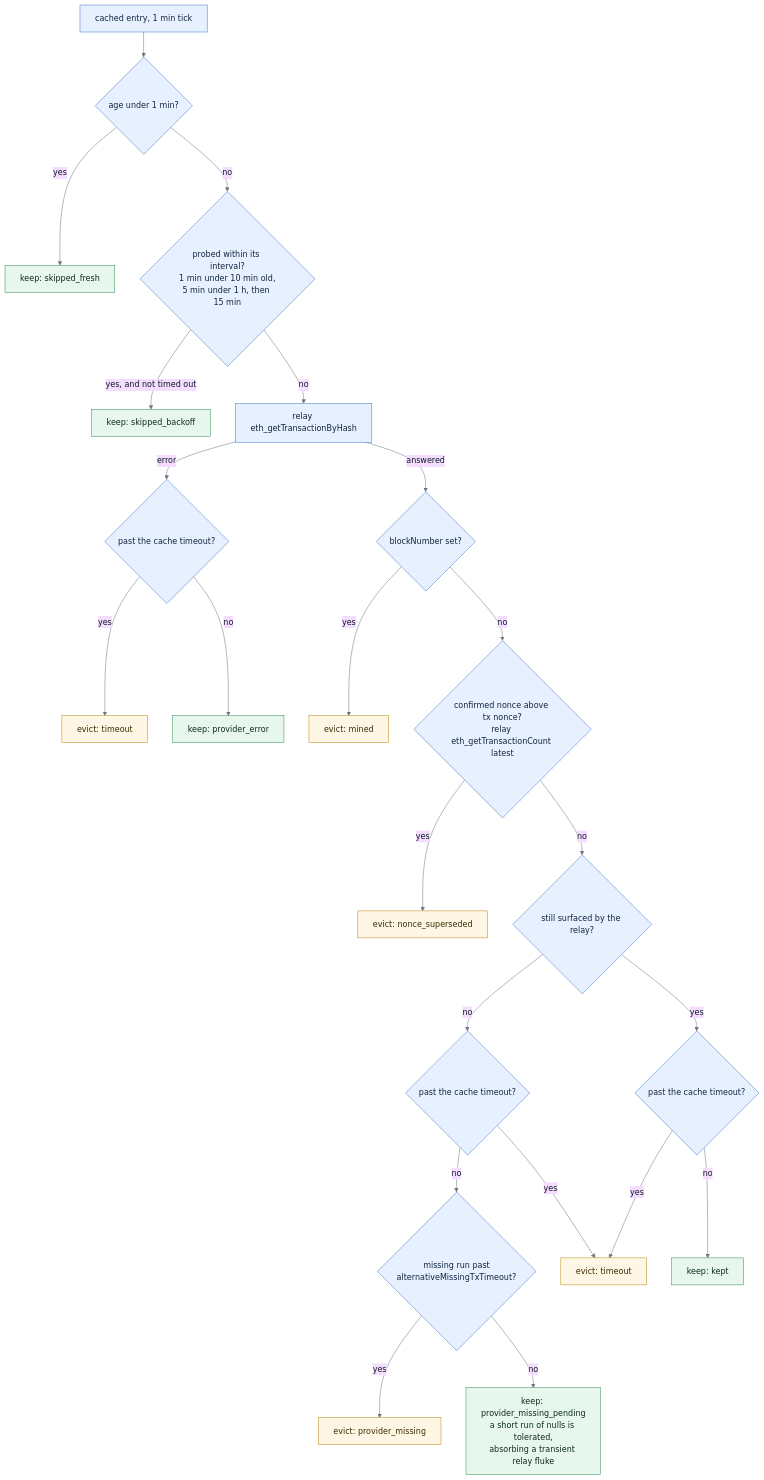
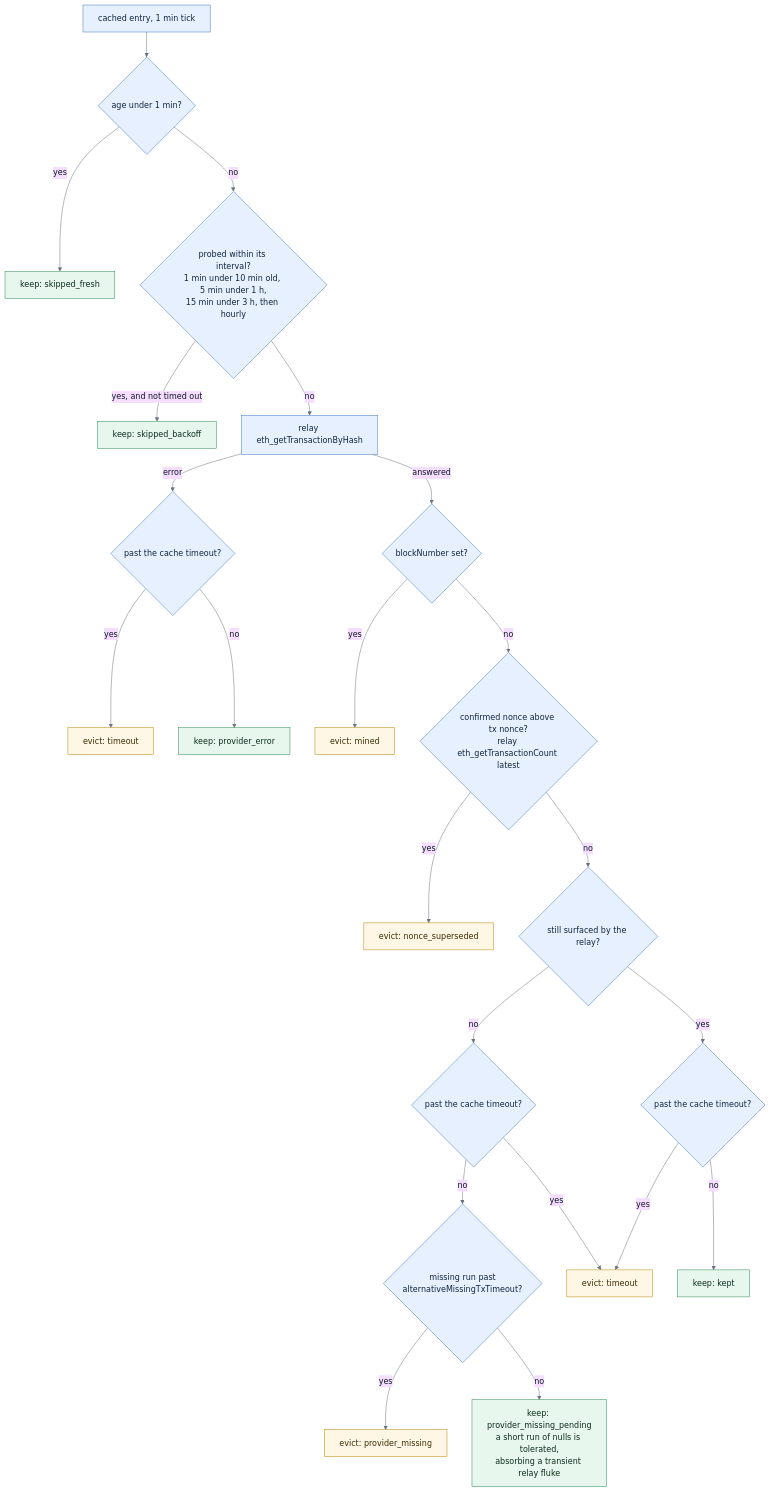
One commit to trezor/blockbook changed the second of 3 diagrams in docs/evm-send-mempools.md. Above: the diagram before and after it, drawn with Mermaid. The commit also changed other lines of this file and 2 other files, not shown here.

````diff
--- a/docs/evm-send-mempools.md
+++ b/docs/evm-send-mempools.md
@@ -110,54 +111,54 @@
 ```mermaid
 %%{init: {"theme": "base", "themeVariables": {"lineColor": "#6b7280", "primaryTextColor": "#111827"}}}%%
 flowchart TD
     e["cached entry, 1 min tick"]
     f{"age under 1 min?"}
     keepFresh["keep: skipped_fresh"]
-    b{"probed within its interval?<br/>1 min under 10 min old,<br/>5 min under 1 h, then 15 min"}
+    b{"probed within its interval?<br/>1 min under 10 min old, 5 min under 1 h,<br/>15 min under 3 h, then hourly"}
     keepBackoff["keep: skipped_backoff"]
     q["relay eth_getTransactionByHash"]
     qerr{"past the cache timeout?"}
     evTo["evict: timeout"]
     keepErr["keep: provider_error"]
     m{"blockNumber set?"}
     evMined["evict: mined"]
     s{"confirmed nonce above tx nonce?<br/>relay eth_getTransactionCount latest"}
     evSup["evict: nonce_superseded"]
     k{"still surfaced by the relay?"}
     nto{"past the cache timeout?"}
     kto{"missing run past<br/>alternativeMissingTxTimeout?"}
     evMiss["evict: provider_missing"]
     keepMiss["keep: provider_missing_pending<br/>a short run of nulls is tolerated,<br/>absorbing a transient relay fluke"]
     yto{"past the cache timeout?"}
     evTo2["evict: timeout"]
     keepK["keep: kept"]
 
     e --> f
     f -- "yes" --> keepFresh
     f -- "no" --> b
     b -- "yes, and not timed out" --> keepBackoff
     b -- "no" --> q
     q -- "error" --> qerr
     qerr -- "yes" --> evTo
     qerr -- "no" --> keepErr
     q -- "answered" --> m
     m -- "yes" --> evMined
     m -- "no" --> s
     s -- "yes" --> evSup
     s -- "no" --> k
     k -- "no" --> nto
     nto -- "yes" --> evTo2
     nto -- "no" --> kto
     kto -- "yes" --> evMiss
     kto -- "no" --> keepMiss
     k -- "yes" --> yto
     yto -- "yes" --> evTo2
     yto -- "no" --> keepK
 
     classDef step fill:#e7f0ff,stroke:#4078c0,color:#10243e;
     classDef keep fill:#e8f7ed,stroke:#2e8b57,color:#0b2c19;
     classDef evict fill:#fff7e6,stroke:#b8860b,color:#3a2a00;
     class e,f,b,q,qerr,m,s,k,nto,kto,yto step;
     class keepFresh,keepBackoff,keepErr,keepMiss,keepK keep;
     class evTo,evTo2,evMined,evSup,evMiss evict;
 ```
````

*-*-*

EXERCISE OBJECTIVE:
Every line in the listing above that mentions "evict" should be returned.

EXERCISE OUTPUT:
     evTo["evict: timeout"]
     evMined["evict: mined"]
     evSup["evict: nonce_superseded"]
     evMiss["evict: provider_missing"]
     evTo2["evict: timeout"]
     classDef evict fill:#fff7e6,stroke:#b8860b,color:#3a2a00;
     class evTo,evTo2,evMined,evSup,evMiss evict;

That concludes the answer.